▶ **Exercise brief**
The word "Final" may appear in some lines of the data; copy every such line.

▶ **Dataset excerpts**
______
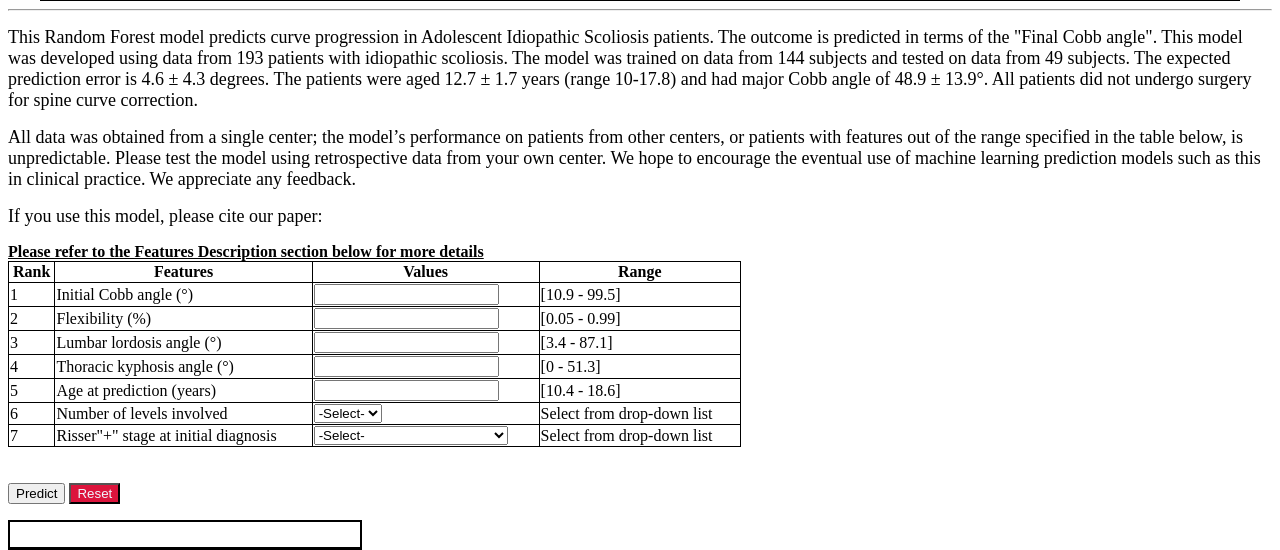
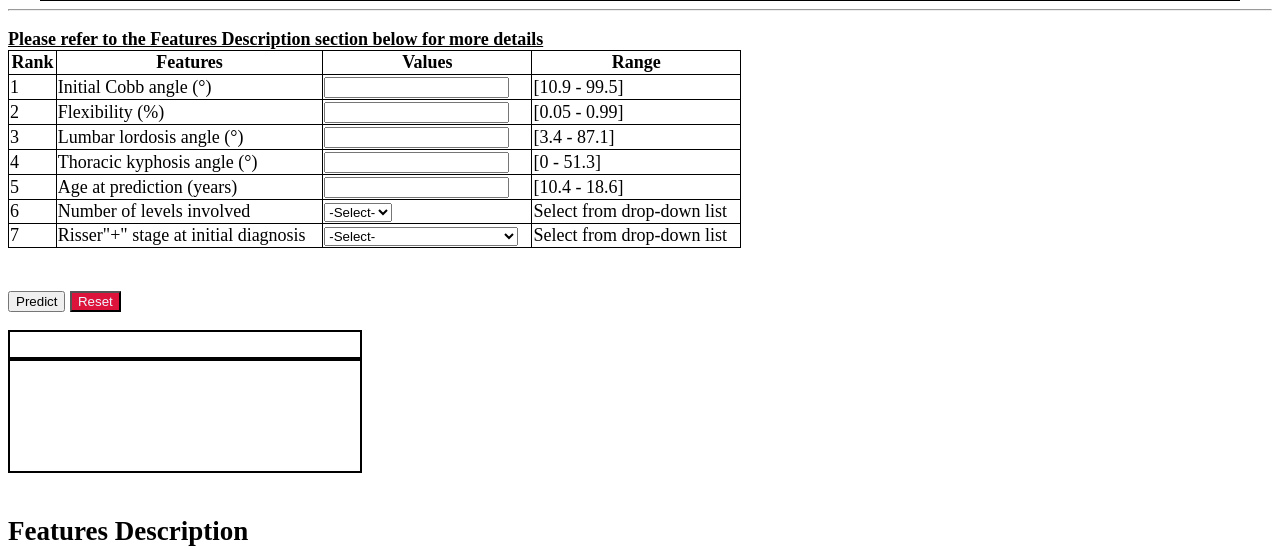
Before and after one commit to osaila2005/curve-progression-prediction, a Flask app: page / in a window 1280 px wide. Shown: the part 151-701 px from the top of the page. Run offline with Flask 2, Linux system fonts and the light colour scheme; parts of the project's set-up code (start-up, migrations or seed data) failed here and were passed over.

Commit message:
Change HTML file

```diff
--- a/templates/index.html
+++ b/templates/index.html
@@ -7,7 +7,7 @@
   <table cellpadding="5" align="center">
   <tr>
     <td>
-      <img src="http://127.0.0.1:8887/Drexel-logo.jpg" alt="Drexel Univeristy logo" width="100" height="100">
+      <img src="https://ausilah-test-1.s3.amazonaws.com/Drexel-logo.jpg" alt="Drexel Univeristy logo" width="100" height="100">
     </td>
     <td>
     <p align="center">
@@ -18,7 +18,7 @@
     </p>
     </td>
       <td>
-          <img src="http://127.0.0.1:8887/OBL_logo.jpg" alt="OBL logo" width="210" height="110">
+          <img src="https://ausilah-test-1.s3.amazonaws.com/OBL_logo.jpg" alt="OBL logo" width="210" height="110">
       </td>
   </tr>
   </table>
@@ -27,17 +27,7 @@
   <p align="center">
     <font size="4">
 
-	<p>
-This Random Forest model predicts curve progression in Adolescent Idiopathic Scoliosis patients. The outcome is predicted in terms of the "Final Cobb angle". This model was developed using data from 193 patients with idiopathic scoliosis. The model was trained on data from 144 subjects and tested on data from 49 subjects. The expected prediction error is 4.6 ± 4.3 degrees. The patients were aged 12.7 ± 1.7 years (range 10-17.8) and had major Cobb angle of 48.9 ± 13.9°. All patients did not undergo surgery for spine curve correction.
-	<p/>
-	<p>
-All data was obtained from a single center; the model’s performance on patients from other centers, or patients with features out of the range specified in the table below, is unpredictable. Please test the model using retrospective data from your own center. We hope to encourage the eventual use of machine learning prediction models such as this in clinical practice. We appreciate any feedback.
-	<p/>
-  <p>
-If you use this model, please cite our paper:
-  <p/>
-    </font>
-</p>
+
 <title>Predicition of Final Cobb Angle in Adolescent Idiopathic Scoliosis</title>
 <style>
 table , th, td {
@@ -381,12 +371,12 @@ function displayInput(){
     <tr>
       <td>Initial Cobb angle </td>
       <td>Cobb angle is the angle measured between the lines which are above the most tilted vertebrae superior to the apex and below the most tilted vertebrae inferior to the apex</td>
-      <th><img src="http://127.0.0.1:8887/Initial_Cobb_Angle.jpg" alt="Initial_Cobb_Angle" width="200" height="200"></th>
+      <th><img src="https://ausilah-test-1.s3.amazonaws.com/Initial_Cobb_Angle.jpg" alt="Initial_Cobb_Angle" width="200" height="200"></th>
     </tr>
     <tr>
       <td>Flexibility</td>
       <td>The flexibility is calculated as the percent change in Cobb angle between the standing radiograph and the side bending radiograph</td>
-      <th><img src="http://127.0.0.1:8887/Flexibility.jpg" alt="Flexibility" width="500" height="300"></th>
+      <th><img src="https://ausilah-test-1.s3.amazonaws.com/Flexibility.jpg" alt="Flexibility" width="500" height="300"></th>
     </tr>
     <tr>
       <td>Lumbar lordosis and thoracic kyphosis angles</td>
@@ -394,7 +384,7 @@ function displayInput(){
        <p>Lordosis angle is the angle between the superior endplate of L1 and the inferior endplate of L5</p>
        <p>Kyphosis angle is the angle between the superior endplate of T2 and the inferior endplate of T12</p>
         </td>
-      <th><img src="http://127.0.0.1:8887/Kyphosis_Lordosis.jpg" alt="Kyphosis_Lordosis"width="100" height="270"></th>
+      <th><img src="https://ausilah-test-1.s3.amazonaws.com/Kyphosis_Lordosis.jpg" alt="Kyphosis_Lordosis"width="100" height="270"></th>
       <tr>
         <td>Age at prediction (years)</td>
         <td>Age of the patient at which the prediction is made </td>
@@ -404,7 +394,7 @@ function displayInput(){
     <tr>
       <td>Number of levels involved</td>
       <td>The number of vertebral levels involved in the major curve. In the figure on the right, seven levels are involved in the curve</td>
-      <th><img src="http://127.0.0.1:8887/Initial_Cobb_Angle.jpg" alt="Num_Levels_Involved" width="200" height="200"></th>
+      <th><img src="https://ausilah-test-1.s3.amazonaws.com/Initial_Cobb_Angle.jpg" alt="Num_Levels_Involved" width="200" height="200"></th>
     </tr>
     <tr>
       <td>Risser"+" stage at initial diagnosis</td>
@@ -424,7 +414,7 @@ function displayInput(){
         <p><a href="https://link.springer.com/article/10.1007/s00586-018-5821-8" target="_blank">Troy, Michael J., Patricia E. Miller, Nigel Price, Vish Talwalkar, Fabio Zaina, Sabrina Donzelli, Stefano Negrini, and M. Timothy Hresko. "The “Risser+” grade: a new grading system to classify skeletal maturity in idiopathic scoliosis." European Spine Journal 28, no. 3 (2019): 559-566.
          </a></p>
         </td>
-      <th><img src="http://127.0.0.1:8887/Risser.jpg" alt="Risser" width="600" height="350"></th>
+      <th><img src="https://ausilah-test-1.s3.amazonaws.com/Risser.jpg" alt="Risser" width="600" height="350"></th>
     </tr>
   </table>
 </body>
```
______
▶ **Output**
-This Random Forest model predicts curve progression in Adolescent Idiopathic Scoliosis patients. The outcome is predicted in terms of the "Final Cobb angle". This model was developed using data from 193 patients with idiopathic scoliosis. The model was trained on data from 144 subjects and tested on data from 49 subjects. The expected prediction error is 4.6 ± 4.3 degrees. The patients were aged 12.7 ± 1.7 years (range 10-17.8) and had major Cobb angle of 48.9 ± 13.9°. All patients did not undergo surgery for spine curve correction.
 <title>Predicition of Final Cobb Angle in Adolescent Idiopathic Scoliosis</title>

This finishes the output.